Federal Reserve: The Monopoly of Big Credits?
Current and former presidents of the Federal Reserve Bank of New York pose for a group portrait on May ! "#$% From left to right: &illiam '% M()onough! &illiam C% )udley! *aul +% ,ol(ker! -% .erald Corrigan! and Timothy F% .eithner% +ll five men are /or were0 mem1ers of the Coun(il on Foreign Relations and mem1ers of the Trilateral Commission%/*hoto: Federal Reserve0+ndrew 'a(kson2
It is to be regretted that the rich and powerful too often bend the acts of government to their selfish purposes.
)istin(tions in so(iety will always e3ist under every 4ust government% -5uality of talents! of edu(ation! or of wealth (an not 1e produ(ed 1y human institutions% 6n the full en4oyment of the gifts of 7eaven and the fruits of superior industry! e(onomy! and virtue! every man is e5ually entitled to prote(tion 1y law8
but when the laws undertake to add to these natural and just advantages artificial distinctions, to grant titles, gratuities, and exclusive privileges, to make the rich richer and the potent more powerful, the humble members of society—the farmers, mechanics, and laborers—who have neither the time nor the means of securing like favors to themselves, have a right to complain of the injustice of their Government. There are no necessary evils in government.

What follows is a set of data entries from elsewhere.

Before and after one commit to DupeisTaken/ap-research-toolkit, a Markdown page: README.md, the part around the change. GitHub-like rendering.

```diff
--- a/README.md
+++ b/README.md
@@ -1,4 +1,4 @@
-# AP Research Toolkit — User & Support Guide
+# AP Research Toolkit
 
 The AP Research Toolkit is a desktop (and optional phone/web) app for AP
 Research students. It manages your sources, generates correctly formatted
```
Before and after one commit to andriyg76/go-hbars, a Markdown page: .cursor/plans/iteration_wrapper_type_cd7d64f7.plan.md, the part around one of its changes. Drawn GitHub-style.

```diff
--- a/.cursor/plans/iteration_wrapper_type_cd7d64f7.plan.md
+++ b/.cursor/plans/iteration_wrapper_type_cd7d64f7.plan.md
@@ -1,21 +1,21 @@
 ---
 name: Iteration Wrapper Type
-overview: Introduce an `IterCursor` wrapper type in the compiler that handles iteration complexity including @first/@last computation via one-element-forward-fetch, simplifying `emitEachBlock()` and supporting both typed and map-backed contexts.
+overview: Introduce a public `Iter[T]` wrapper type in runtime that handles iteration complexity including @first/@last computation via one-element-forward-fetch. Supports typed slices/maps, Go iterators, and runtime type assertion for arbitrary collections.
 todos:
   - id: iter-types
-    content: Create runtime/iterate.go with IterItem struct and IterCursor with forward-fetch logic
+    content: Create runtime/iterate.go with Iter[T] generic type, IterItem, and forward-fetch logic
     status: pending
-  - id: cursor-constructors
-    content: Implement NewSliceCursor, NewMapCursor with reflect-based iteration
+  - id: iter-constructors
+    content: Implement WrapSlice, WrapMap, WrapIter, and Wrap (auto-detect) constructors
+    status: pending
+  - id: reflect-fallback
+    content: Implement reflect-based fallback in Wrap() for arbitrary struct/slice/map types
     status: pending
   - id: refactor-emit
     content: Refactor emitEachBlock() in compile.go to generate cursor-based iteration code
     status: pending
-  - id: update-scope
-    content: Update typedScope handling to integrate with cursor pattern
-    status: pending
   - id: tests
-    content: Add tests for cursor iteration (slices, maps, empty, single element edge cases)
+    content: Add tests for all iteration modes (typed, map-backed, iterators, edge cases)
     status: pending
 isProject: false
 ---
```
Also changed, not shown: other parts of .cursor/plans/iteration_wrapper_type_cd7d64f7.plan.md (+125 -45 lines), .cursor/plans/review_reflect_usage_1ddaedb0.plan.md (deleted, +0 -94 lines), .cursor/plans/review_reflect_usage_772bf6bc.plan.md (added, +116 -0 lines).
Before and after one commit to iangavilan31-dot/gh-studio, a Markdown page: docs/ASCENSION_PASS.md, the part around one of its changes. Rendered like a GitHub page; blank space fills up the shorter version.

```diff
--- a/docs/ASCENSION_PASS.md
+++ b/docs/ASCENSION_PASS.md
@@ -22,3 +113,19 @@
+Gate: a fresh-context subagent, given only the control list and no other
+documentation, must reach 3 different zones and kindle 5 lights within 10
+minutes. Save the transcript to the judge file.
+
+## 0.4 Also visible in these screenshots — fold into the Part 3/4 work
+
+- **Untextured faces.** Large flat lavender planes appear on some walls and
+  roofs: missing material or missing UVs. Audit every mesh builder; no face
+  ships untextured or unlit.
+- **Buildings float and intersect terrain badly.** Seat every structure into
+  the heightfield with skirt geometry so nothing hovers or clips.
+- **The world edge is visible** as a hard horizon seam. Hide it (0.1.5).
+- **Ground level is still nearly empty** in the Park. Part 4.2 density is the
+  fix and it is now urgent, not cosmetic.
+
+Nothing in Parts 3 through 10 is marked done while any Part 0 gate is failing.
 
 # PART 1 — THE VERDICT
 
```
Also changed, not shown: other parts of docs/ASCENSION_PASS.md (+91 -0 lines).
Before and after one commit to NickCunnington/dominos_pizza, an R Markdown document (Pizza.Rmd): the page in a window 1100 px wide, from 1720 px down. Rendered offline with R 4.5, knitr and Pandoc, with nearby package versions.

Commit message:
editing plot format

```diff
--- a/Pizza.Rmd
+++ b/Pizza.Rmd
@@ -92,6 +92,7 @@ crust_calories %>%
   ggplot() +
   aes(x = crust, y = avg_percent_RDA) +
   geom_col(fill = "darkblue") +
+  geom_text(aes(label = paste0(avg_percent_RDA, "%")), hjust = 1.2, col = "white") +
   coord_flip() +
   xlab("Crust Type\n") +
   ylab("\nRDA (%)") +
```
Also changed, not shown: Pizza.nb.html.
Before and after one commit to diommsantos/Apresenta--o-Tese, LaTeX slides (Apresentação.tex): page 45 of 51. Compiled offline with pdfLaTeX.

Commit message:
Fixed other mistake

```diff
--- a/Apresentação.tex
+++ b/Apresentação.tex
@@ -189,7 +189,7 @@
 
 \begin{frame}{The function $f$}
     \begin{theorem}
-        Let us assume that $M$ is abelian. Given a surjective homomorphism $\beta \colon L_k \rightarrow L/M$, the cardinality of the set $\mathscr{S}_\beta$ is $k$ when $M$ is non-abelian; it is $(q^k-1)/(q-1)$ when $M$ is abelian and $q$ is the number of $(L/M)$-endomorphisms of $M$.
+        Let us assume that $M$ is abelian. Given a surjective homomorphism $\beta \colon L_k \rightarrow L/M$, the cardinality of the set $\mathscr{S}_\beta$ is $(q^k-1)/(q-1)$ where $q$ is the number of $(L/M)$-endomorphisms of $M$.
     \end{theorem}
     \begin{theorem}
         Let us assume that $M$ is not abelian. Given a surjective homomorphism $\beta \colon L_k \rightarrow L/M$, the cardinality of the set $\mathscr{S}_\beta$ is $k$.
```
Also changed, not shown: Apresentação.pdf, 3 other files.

Its evils exist only in its abuses.
6f it would (onfine itself to e5ual prote(tion! and! as 7eaven does its rains! shower its favors alike on the high and the low! the ri(h and the poor! it would 1e an un5ualified 1lessing%9 +ndrew 'a(kson! *resident of the ;nited <tates! in his ,eto Message regarding the <e(ond Bank of the ;%<% on 'uly #! =>"